Lily Lo, the main character in Lily Lo and the Wonton Maker by Frances Lee Hall, is a nine-year-old girl who loves playing soccer. Lily’s widowed mother can’t come to her soccer games because she’s too busy working, which leaves only Lily’s grandfather, Gung Gung, to watch her play. Lily tries hard to help Gung Gung fit in with all the other enthusiastic, cheering parents, but all her grandfather seems to do during the games is read and clip coupons from the newspaper. Despite her attempts to stay focused on the game, Lily often looks up into the bleachers to see if her grandfather is watching her play.
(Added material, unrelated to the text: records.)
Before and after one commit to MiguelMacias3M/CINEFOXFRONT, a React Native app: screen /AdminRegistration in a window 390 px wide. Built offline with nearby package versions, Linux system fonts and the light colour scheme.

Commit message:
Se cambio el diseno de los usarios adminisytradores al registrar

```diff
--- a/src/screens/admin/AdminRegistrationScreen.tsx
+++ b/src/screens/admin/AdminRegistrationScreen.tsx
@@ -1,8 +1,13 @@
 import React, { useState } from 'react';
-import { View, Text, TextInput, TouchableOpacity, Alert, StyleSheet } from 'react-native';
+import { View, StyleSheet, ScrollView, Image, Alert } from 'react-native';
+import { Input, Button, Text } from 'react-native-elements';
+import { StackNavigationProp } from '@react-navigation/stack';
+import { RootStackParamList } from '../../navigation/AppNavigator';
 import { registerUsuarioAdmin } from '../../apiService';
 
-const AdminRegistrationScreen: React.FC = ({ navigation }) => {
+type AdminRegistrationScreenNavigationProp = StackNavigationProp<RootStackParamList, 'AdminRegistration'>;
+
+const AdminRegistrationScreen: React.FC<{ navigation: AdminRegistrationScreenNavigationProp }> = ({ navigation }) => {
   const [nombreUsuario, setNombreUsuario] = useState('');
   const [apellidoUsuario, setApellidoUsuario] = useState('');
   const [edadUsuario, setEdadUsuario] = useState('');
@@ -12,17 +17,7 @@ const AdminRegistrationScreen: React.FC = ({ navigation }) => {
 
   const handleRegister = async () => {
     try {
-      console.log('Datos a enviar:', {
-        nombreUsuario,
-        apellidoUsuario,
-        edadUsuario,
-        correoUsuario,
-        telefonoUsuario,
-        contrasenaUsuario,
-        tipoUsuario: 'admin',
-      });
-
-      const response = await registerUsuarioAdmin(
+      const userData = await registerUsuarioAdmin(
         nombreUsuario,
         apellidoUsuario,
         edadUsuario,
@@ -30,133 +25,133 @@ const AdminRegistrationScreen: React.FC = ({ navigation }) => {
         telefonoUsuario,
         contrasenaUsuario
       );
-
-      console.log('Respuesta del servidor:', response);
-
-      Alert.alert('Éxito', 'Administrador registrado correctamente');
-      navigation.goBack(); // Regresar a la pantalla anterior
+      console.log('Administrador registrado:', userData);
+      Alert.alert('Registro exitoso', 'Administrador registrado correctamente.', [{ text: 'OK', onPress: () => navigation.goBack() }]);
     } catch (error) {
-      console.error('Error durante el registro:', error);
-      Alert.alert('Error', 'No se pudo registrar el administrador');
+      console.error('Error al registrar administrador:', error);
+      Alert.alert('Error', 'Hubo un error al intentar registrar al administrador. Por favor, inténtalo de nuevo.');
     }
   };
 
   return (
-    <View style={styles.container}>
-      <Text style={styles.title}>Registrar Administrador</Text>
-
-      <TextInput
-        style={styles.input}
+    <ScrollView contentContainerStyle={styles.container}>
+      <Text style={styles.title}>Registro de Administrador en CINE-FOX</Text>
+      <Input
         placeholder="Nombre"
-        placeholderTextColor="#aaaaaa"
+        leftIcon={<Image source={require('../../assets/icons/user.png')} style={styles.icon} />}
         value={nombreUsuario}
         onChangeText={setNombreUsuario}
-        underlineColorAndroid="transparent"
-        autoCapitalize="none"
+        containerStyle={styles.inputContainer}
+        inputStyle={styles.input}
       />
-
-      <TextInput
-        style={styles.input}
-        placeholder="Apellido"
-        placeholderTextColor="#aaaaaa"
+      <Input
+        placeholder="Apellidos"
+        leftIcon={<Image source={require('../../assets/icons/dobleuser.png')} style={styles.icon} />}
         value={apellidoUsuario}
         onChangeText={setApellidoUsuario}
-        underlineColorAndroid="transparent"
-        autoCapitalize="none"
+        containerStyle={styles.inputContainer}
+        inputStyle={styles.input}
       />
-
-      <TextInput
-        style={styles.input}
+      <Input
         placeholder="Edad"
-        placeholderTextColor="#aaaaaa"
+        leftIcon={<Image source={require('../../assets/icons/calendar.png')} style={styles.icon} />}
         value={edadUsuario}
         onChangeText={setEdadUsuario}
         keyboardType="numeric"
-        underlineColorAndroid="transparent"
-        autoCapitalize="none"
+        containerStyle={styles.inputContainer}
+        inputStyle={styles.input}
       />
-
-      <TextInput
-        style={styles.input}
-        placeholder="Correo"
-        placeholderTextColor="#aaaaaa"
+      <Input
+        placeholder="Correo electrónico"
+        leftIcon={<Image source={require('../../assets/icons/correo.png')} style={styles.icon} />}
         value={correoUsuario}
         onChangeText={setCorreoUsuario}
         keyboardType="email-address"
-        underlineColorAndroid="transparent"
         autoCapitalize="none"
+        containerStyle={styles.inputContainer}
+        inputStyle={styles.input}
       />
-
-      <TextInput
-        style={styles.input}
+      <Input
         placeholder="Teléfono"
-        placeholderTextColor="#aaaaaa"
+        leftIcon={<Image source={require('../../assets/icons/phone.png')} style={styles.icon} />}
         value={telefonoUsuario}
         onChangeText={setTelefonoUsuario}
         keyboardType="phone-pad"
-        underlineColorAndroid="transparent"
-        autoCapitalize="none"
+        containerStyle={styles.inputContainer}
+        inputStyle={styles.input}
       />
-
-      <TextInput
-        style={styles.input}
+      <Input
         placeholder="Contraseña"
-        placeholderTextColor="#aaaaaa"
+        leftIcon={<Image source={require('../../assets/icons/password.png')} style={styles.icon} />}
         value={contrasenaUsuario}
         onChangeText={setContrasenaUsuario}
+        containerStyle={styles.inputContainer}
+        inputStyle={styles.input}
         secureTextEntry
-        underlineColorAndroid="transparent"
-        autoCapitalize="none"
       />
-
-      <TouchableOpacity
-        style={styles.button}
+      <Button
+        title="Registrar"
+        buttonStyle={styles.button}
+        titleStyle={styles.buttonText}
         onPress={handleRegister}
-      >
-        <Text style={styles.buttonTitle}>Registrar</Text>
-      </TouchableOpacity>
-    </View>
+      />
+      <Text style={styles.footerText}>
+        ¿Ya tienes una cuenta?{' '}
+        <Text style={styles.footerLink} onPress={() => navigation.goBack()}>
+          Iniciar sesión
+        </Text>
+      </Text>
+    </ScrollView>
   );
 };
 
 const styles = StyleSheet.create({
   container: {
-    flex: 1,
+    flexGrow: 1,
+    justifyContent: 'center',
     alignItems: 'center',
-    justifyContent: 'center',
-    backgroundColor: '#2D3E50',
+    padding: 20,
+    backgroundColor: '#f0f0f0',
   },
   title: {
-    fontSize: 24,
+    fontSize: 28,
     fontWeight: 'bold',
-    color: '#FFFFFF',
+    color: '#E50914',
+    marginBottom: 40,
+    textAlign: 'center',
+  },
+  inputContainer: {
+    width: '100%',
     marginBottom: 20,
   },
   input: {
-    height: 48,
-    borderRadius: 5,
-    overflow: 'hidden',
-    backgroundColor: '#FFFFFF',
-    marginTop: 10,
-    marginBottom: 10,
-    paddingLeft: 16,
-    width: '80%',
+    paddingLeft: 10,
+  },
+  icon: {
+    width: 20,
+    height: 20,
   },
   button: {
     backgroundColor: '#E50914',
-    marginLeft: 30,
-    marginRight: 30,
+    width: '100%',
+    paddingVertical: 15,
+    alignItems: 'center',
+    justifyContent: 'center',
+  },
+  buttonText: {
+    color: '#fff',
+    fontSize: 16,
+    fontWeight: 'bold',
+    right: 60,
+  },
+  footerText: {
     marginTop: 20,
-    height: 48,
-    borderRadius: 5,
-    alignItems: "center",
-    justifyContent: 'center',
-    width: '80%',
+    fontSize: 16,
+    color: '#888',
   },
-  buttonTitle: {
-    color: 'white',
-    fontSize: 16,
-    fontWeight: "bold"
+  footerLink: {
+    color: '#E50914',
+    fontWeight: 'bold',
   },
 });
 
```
This causes her to make mistakes that sometimes cost her team the win.
After one disappointing loss, Gung Gung brings Lily home and teaches her how to make wontons, just as his mother once taught him. Somehow the simple act of folding the little dough pockets makes Lily feel better. When Lily’s team gets to “The Big Match,” she gets distracted once again by her grandfather and it’s the last straw for her team. Even her best friend loses patience with her. Then Lily remembers the healing power of wontons.
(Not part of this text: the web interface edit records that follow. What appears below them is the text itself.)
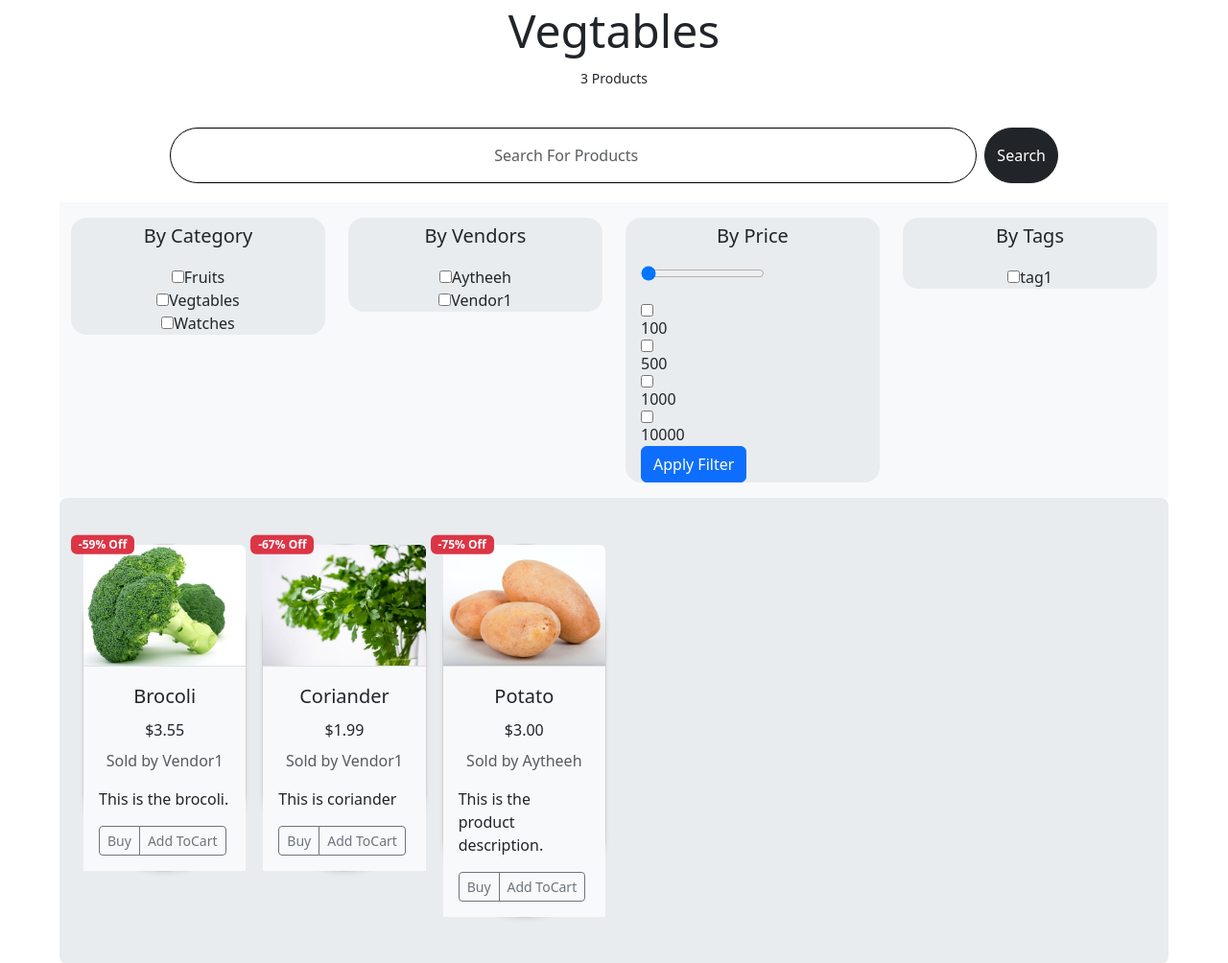
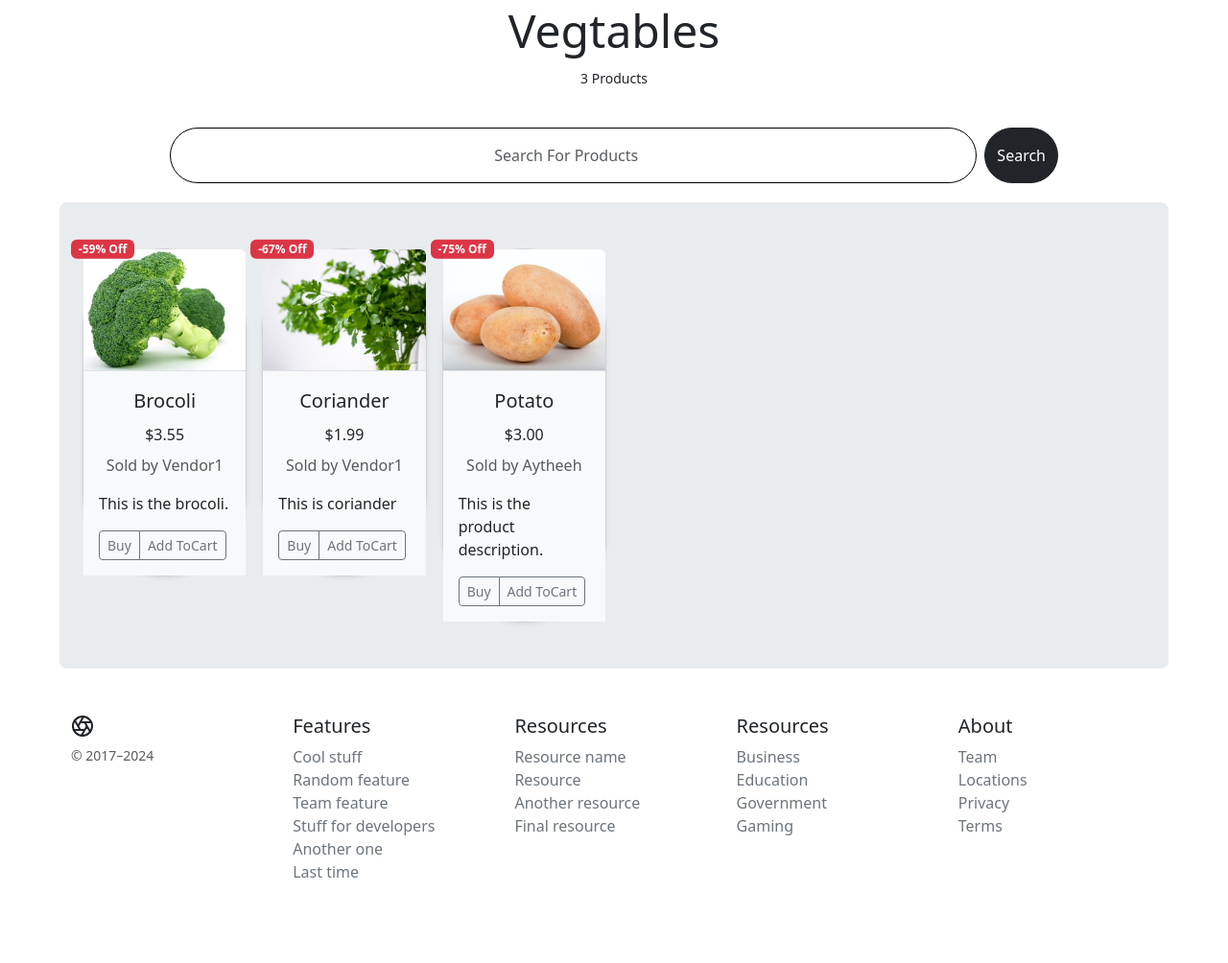
Before and after one commit to aytheeh2/eCommerce, a Django app: a page that uses Templates/core/navbar.html in a window 1280 px wide. Shown: the part 325-1329 px from the top of the page at 96% size. After the commit the page ends 1240 px from the top, so only its background shows below. Run offline with Django 5.2, Linux system fonts and the light colour scheme; data comes from the database, SQL or seed files in the repository; both versions use the stored data as it was after the commit; parts of the project's set-up code (start-up, migrations or seed data) failed here and were passed over.

Commit message:
navbar fixes, removed product filtering except in all-products url

```diff
--- a/Templates/core/index.html
+++ b/Templates/core/index.html
@@ -382,7 +382,7 @@
               injected humour, or non-characteristic words etc.
             </p>
             <a
-              href="#"
+              href="{% url 'core:category-details' cid='catgf1e54ecae' %}"
               class="banner-btn btn border-2 border-white rounded-pill text-dark py-3 px-5"
               >BUY</a
             >
--- a/Templates/core/navbar.html
+++ b/Templates/core/navbar.html
@@ -79,9 +79,21 @@
               Explore
             </a>
             <ul class="dropdown-menu" aria-labelledby="navbarDropdown">
-              <li><a class="dropdown-item" href="#">All Products</a></li>
-              <li><a class="dropdown-item" href="#">Categories</a></li>
-              <li><a class="dropdown-item" href="{% url 'core:all-vendors' %}">Vendors</a></li>
+              <li>
+                <a class="dropdown-item" href="{% url 'core:products-list' %}"
+                  >All Products</a
+                >
+              </li>
+              <li>
+                <a class="dropdown-item" href="{% url 'core:all-categories' %}"
+                  >Categories</a
+                >
+              </li>
+              <li>
+                <a class="dropdown-item" href="{% url 'core:all-vendors' %}"
+                  >Vendors</a
+                >
+              </li>
             </ul>
           </li>
           <li class="nav-item">
--- a/Templates/core/products_in_category.html
+++ b/Templates/core/products_in_category.html
@@ -41,89 +41,6 @@
 
 <div class="container m-1 p-1 mx-auto">
   <div class="row justify-content-center align-items-stretch">
-    <div class="col-lg-3 col-md-6 d-flex flex-column bg-body-tertiary">
-      <div
-        class="rounded-4 my-3 text-center align-items-center border-2 bg-body-secondary"
-      >
-        <p class="lead text-center pt-1">By Category</p>
-        <form>
-          {% for c in categories_context %}
-          <!-- <button class="btn btn-sm btn-dark m-1">{{ c.title }}</button> -->
-          <input
-            type="checkbox"
-            name=""
-            value="{{c.id}}"
-            id=""
-          />{{c.title}}<br />
-          {% endfor %}
-        </form>
-      </div>
-    </div>
-    <div class="col-lg-3 col-md-6 d-flex flex-column bg-body-tertiary">
-      <div
-        class="rounded-4 my-3 text-center align-items-center border-2 bg-body-secondary"
-      >
-        <p class="lead text-center pt-1">By Vendors</p>
-        <form>
-          {% for v in vendors_context %}
-          <!-- <button class="btn btn-sm btn-dark m-1">{{ c.title }}</button> -->
-          <input
-            type="checkbox"
-            name=""
-            value="{{v.id}}"
-            id=""
-          />{{v.title}}<br />
-          {% endfor %}
-        </form>
-      </div>
-    </div>
-    <div class="col-lg-3 col-md-6 d-flex flex-column bg-body-tertiary">
-      <div
-        class="rounded-4 my-3 text-center align-items-center justify-content-center border-2 bg-body-secondary"
-      >
-        <p class="lead text-center pt-1">By Price</p>
-        <form action="">
-          <div class="d-flex flex-column align-items-start ms-3">
-            <input
-              type="range"
-              class=""
-              min="1"
-              max="999999"
-              value="0"
-              name=""
-              id=""
-            /><br />
-            <input type="checkbox" value="100" name="price" id="" />100<br />
-            <input type="checkbox" value="500" name="price" id="" />500<br />
-            <input type="checkbox" value="1000" name="price" id="" />1000<br />
-            <input
-              type="checkbox"
-              value="10000"
-              name="price"
-              id=""
-            />10000<br />
-            <input
-              type="submit"
-              class="btn btn-primary"
-              value="Apply Filter"
-              name=""
-              id=""
-            />
-          </div>
-        </form>
-      </div>
-    </div>
-    <div class="col-lg-3 col-md-6 d-flex flex-column bg-body-tertiary">
-      <div
-        class="rounded-4 my-3 text-center align-items-center border-2 bg-body-secondary"
-      >
-        <p class="lead text-center pt-1">By Tags</p>
-        <form>
-          <!-- <button class="btn btn-sm btn-dark m-1">{{ c.title }}</button> -->
-          <input type="checkbox" name="" value="" id="" />tag1<br />
-        </form>
-      </div>
-    </div>
     <div class="col-lg-12 col-md-12 bg-body-secondary rounded-3">
       <!-- start album -->
       <div class="album py-5">
```
Also changed, not shown: Templates/core/products-list.html (+4 -12 lines), db.sqlite3. Lines whose indentation alone changed are shown as unchanged.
Lily Lo and the Wonton Maker by Frances Lee Hall is a realistic and relatable story. It portrays the ups and downs of the complex relationships between Lily and her friends and family. The reader's interest is captured as he/she gets invested in Lily’s story and experiences a roller-coaster of emotions along with her. Although there were a lot of minor characters who were only mentioned once, the important characters were easy to keep track of. The book is sports related, but it's really about relationships and the challenges of navigating a mix of cultures. Ultimately, it’s a story about the power of family: even though Lily is embarrassed at first by her grandfather’s unique behavior, she eventually learns that he is supporting her in his own way and that family traditions are worth holding on to. I recommend it to readers ages 8-12.